Sacrificial Victim: Taking the Nation Apart in Thomas Vinterberg’s The Hunt

Document Type

Article - Merrimack Access Only

Publication Title

Studies in European Cinema

Publication Date


Abstract/ Summary
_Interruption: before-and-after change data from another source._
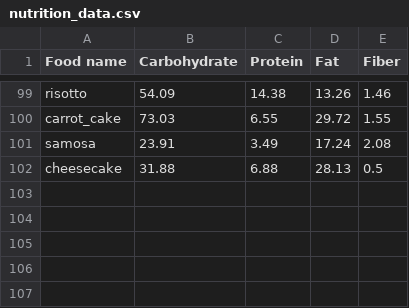
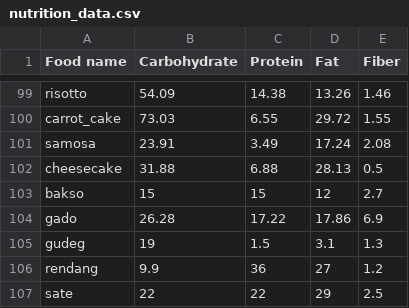
Before and after one commit to ZaniteA/food-101-nutrition-data, a CSV file: nutrition_data.csv, drawn as a sheet; only a part is shown, gaps mark what is left out; the diff names each change by its address in the sheet, - before the commit and + after, or states it on an @@ line.

Commit message:
Add data of five Indonesian foods

```diff
--- a/nutrition_data.csv
+++ b/nutrition_data.csv
+row 103: bakso | 15 | 15 | 12 | 2.7
+row 104: gado | 26.28 | 17.22 | 17.86 | 6.9
+row 105: gudeg | 19 | 1.5 | 3.1 | 1.3
+row 106: rendang | 9.9 | 36 | 27 | 1.2
+row 107: sate | 22 | 22 | 29 | 2.5
```
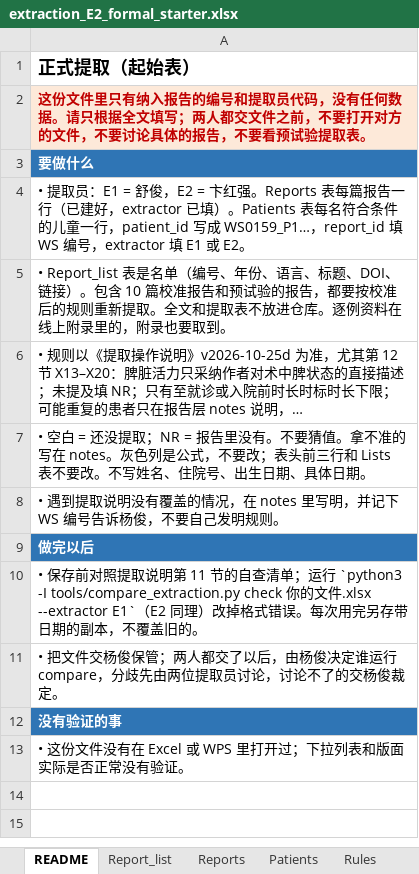
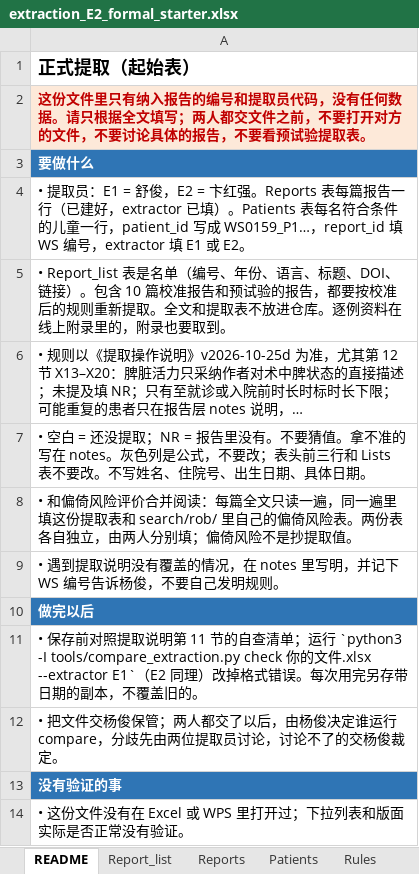
Before and after one commit to hthien76413-dotcom/Spleen, an Excel workbook: search/extraction/formal/extraction_E2_formal_starter.xlsx, sheet README, drawn as a sheet; long unchanged cells end in …; values as stored, in another font and other column widths than the file's, no borders; the diff names each change by its address in the sheet, - before the commit and + after, or states it on an @@ line.

```diff
--- a/search/extraction/formal/extraction_E2_formal_starter.xlsx (sheet README)
+++ b/search/extraction/formal/extraction_E2_formal_starter.xlsx (sheet README)
+row 8: • 和偏倚风险评价合并阅读：每篇全文只读一遍，同一遍里填这份提取表和 search/rob/ 里自己的偏倚风险表。两份表各自独立，由两人分别填；偏倚风险不是抄提取值。
```
Also changed, not shown: search/extraction/formal/extraction_E1_formal_starter.xlsx, search/rob/rob_R1_blank.xlsx, 8 other files.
Thomas Vinterberg’s The Hunt (2012) transforms a homogeneous rural community in Denmark into a violent space where Lucas, an innocent man wrongly accused of indecent exposure, suffers physical violence and ostracism. The article analyses the film as an intervention in a ‘culture war’ and as a warning against New Nationalisms, or populist nationalism in the European Union and the United States. The film is contextualized within Danish film and political culture. The village’s peculiar construction as an isolated community is discussed in regard to the role that the countryside occupies in the Danish national imaginary. By linking the village community to both historical constructions of the Danish national community as well as articulations of the nation by New Nationalisms, the article proposes to read the film as a warning against the ideals of purity and homogeneity espoused by contemporary populist nationalisms and as a problematic national allegory. In the film, Lucas occupies the space of the Other of all the subjectivities excluded by neo-nationalist discourse. The violence and ostracism to which his neighbours and friends subject him signals the physical and discursive violence of New Nationalisms.